Circa 2013: NAMESTE LONDON has a cinematographer form London. The Sound Designer in DON was from Australia. The Action coordinator for KRISH was from abroad. Of late, due to the increasing popularity of Hindi films abroad, it’s not uncommon to see film technicians from different countries working on the sets of a Bollywood Production. LOVE SEX DHOKHA & SHANGHAI both films by Dibakaer banerji used an international DOP handling the camera
Mind you, this does not undermine our expertise of technicians but the presence of international technicians is a rational decision in most cases. For eg The cinematographer in NAMASTE LONDON being a local of Britain, would be able to show LONDON in a much better way then an outsider. The sound designer in DON charged a lower amount then the Indian sound Designer. It is important to note that DON has not been nominated for any of the sound design awards. The action in KRISH & KRISH 3 was path breaking and needed someone who knew how to execute it correctly.
It also helps that we have great budgets and the Indian film industry has recently achieved greater visibility in many European countries, in addition to the traditional NRI population in the US and UK. Given the recession in Erope, a lot of local tehcnicians there are seeking work in India.
As our industry goes international, it only makes sense to incorporate international film making techniques to delivering better products. The interaction with well trained international technicians helps us learn these new ideas and methods.
International technicians, in turn, come here as they want to lend their technical expertise to films that have a unique mix of music, drama, action and comedy, all in one film. Sound recordists and cinematographers from Australia, Sweden, USA and UK have come to India as producers these days have started going the extra mile to ensure that their films have the desired visual or sound quality.
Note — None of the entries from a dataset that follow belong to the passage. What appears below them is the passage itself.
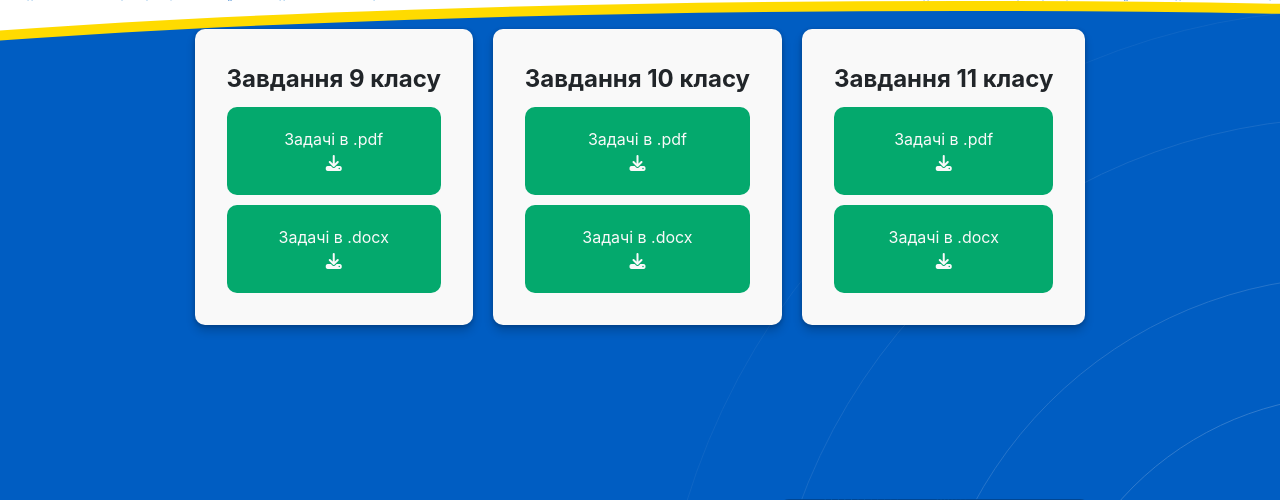
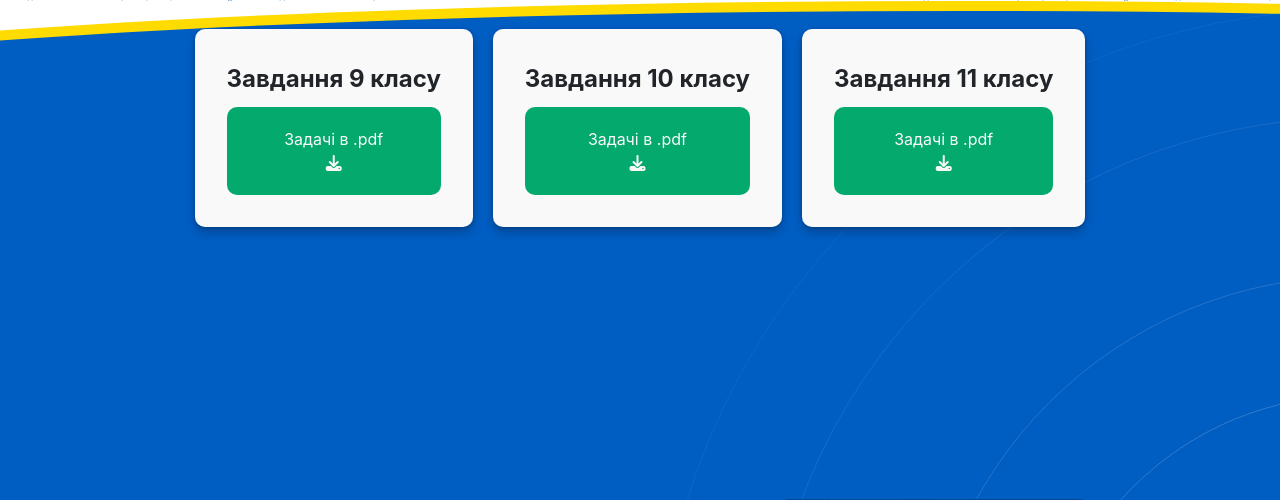
Before and after one commit to Eramcheg/UaInternetOlimp, a Django app: template shop/templates/uaolimpiad/materialsMain.html in a window 1280 px wide. Shown: the part 441-941 px from the top of the page. Run offline with Django 3.2, Linux system fonts and the light colour scheme; the template is opened without the code that fills it, so the values that code supplies are empty; some libraries are stand-ins or nearby versions.

Commit message:
Pdf files + tasks in pdf

```diff
--- a/shop/templates/uaolimpiad/materialsMain.html
+++ b/shop/templates/uaolimpiad/materialsMain.html
@@ -31,17 +31,17 @@
                     <div class="task-box">
                         <span class="task-name">Завдання 9 класу</span>
                         <a class="button-download" href="{% url "download_file" filename="all_9 клас.pdf" %}">Задачі в .pdf<br><i class="fa-solid fa-download"></i></a>
-                        <a class="button-download" href="{% url "download_file" filename="all_9 клас.docx" %}">Задачі в .docx<br> <i class="fa-solid fa-download"></i></a>
+{#                        <a class="button-download" href="{% url "download_file" filename="all_9 клас.docx" %}">Задачі в .docx<br> <i class="fa-solid fa-download"></i></a>#}
                     </div>
                     <div class="task-box">
                         <span class="task-name">Завдання 10 класу</span>
                         <a class="button-download" href="{% url "download_file" filename="all_10 клас.pdf" %}">Задачі в .pdf<br> <i class="fa-solid fa-download"></i></a>
-                        <a class="button-download" href="{% url "download_file" filename="all_10 клас.docx" %}">Задачі в .docx<br> <i class="fa-solid fa-download"></i></a>
+{#                        <a class="button-download" href="{% url "download_file" filename="all_10 клас.docx" %}">Задачі в .docx<br> <i class="fa-solid fa-download"></i></a>#}
                     </div>
                     <div class="task-box">
                         <span class="task-name">Завдання 11 класу</span>
                         <a class="button-download" href="{% url "download_file" filename="all_11 клас.pdf" %}">Задачі в .pdf <br><i class="fa-solid fa-download"></i></a>
-                        <a class="button-download" href="{% url "download_file" filename="all_11 клас.docx" %}">Задачі в .docx <br><i class="fa-solid fa-download"></i></a>
+{#                        <a class="button-download" href="{% url "download_file" filename="all_11 клас.docx" %}">Задачі в .docx <br><i class="fa-solid fa-download"></i></a>#}
 
                     </div>
                 </div>
--- a/shop/templates/uaolimpiad/tasks_list.html
+++ b/shop/templates/uaolimpiad/tasks_list.html
@@ -106,7 +106,7 @@
         const downloadTasks = document.querySelectorAll('.download-task');
         downloadTasks.forEach(task => {
             let id = task.getAttribute('id');
-            task.setAttribute('href', '/uk/download/'+id+"_"+user_class+" клас.docx")
+            task.setAttribute('href', '/uk/download/'+id+"_"+user_class+" клас.pdf")
         });
     });
 </script>
```
Also changed, not shown: 16 other files.
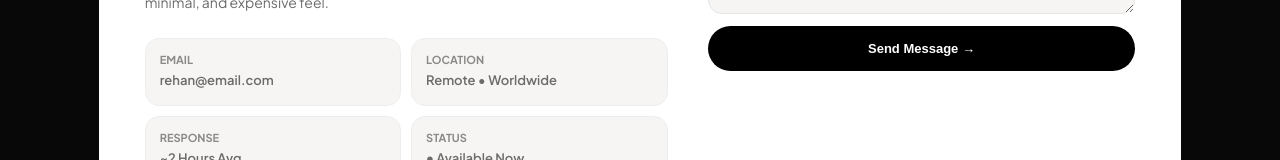
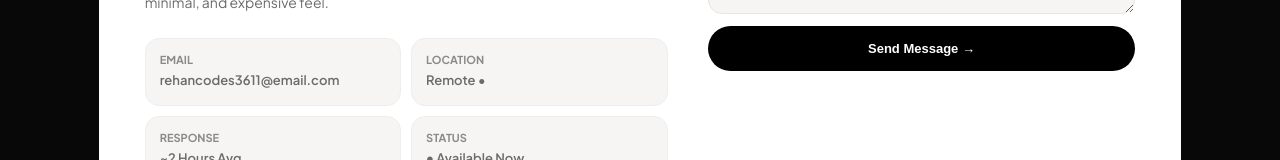
Before and after one commit to srehan7010-jpg/Portfolio, a plain HTML site: page index.html in a window 1280 px wide. Shown: the part 3370-3530 px from the top of the page. Drawn offline with Linux system fonts and the light colour scheme.

Commit message:
update contact information in footer section

```diff
--- a/index.html
+++ b/index.html
@@ -223,8 +223,8 @@ footer{padding:24px 5%;display:flex;justify-content:space-between;flex-wrap:wrap
 <h2>Let's build<br><i>something</i><br>great.</h2>
 <p>Got an idea? I turn it into a premium, fast, and converting product. Clean, minimal, and expensive feel.</p>
 <div class="c-grid">
-<div class="c-item"><b>EMAIL</b><p>rehan@email.com</p></div>
-<div class="c-item"><b>LOCATION</b><p>Remote • Worldwide</p></div>
+<div class="c-item"><b>EMAIL</b><p>rehancodes3611@email.com</p></div>
+<div class="c-item"><b>LOCATION</b><p>Remote •</p></div>
 <div class="c-item"><b>RESPONSE</b><p>~2 Hours Avg.</p></div>
 <div class="c-item"><b>STATUS</b><p>● Available Now</p></div>
 </div>
```
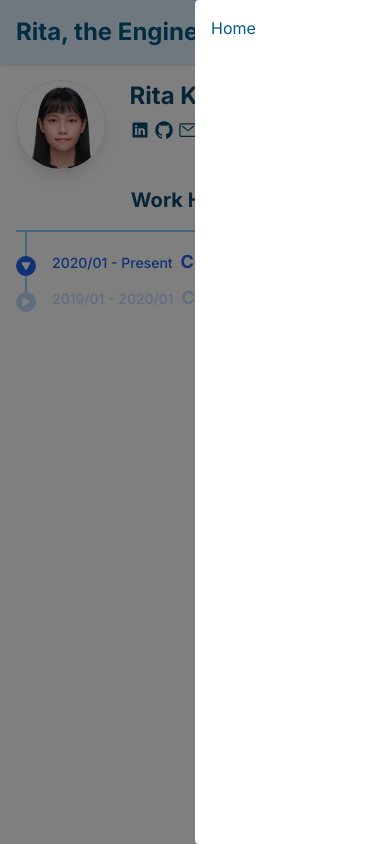
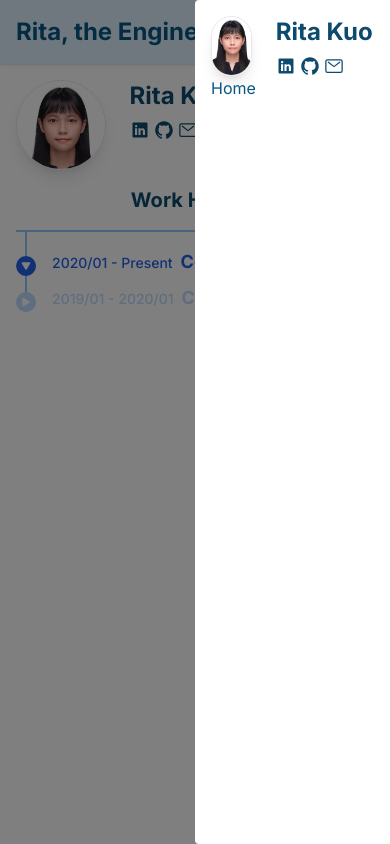
Before and after one commit to rita-kuo/Resume, a Next.js app: page / in a window 390 px wide. Both pictures are taken after a click on the button 358 px from the left and 32 px from the top of the page. Built offline with nearby package versions, Linux system fonts and the light colour scheme.

Commit message:
fix: not open as smooth as expect

```diff
--- a/src/component/layout/MenuButton.tsx
+++ b/src/component/layout/MenuButton.tsx
@@ -3,6 +3,7 @@ import { IoMenu } from "react-icons/io5";
 import { motion } from "framer-motion";
 import { useCollapseStates } from "@/hook/useCollapseState";
 import MenuContent from "@/component/layout/MenuContent";
+import Information from "@/component/Information";
 
 const MenuButton: React.FC = () => {
   const { state, open, close, motionProps } = useCollapseStates({
@@ -16,8 +17,8 @@ const MenuButton: React.FC = () => {
         animate: { opacity: state === "opening" ? 1 : 0 },
       },
       menu: {
-        initial: { translateX: state === "opening" ? "100%" : 0 },
-        animate: { translateX: state === "opening" ? 0 : "100%" },
+        initial: { translateX: state === "opening" ? "100%" : "0px" },
+        animate: { translateX: state === "opening" ? "0px" : "100%" },
       },
     }),
   });
@@ -29,22 +30,22 @@ const MenuButton: React.FC = () => {
       >
         <IoMenu className="h-full w-full" />
       </button>
-      {state !== "closed" && (
       <motion.div
         {...motionProps.mask}
         id="mask"
-          className="fixed left-0 top-0 h-full w-full bg-black/50"
+        className={`fixed left-0 top-0 h-full w-full bg-black/50 ${state === "closed" ? "hidden" : ""}`}
         onClick={(event) =>
           (event.target as HTMLElement).id === "mask" && close()
         }
-        ></motion.div>
-      )}
+      >
         <motion.div
           {...motionProps.menu}
           transition={{ type: "linear" }}
-        className="absolute right-0 top-0 ml-auto h-screen w-1/2 rounded-l bg-white p-4"
+          className="absolute right-0 top-0 ml-auto h-full w-1/2 rounded-l bg-white p-4"
         >
+          <Information />
           <MenuContent onClick={close} />
+        </motion.div>
       </motion.div>
     </div>
   );
```
Lines whose indentation alone changed are shown as unchanged.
As Indian cinema expands it’s reach and explores global frontiers, it’s no surprise to see a reverse ‘talent drain’ taking place.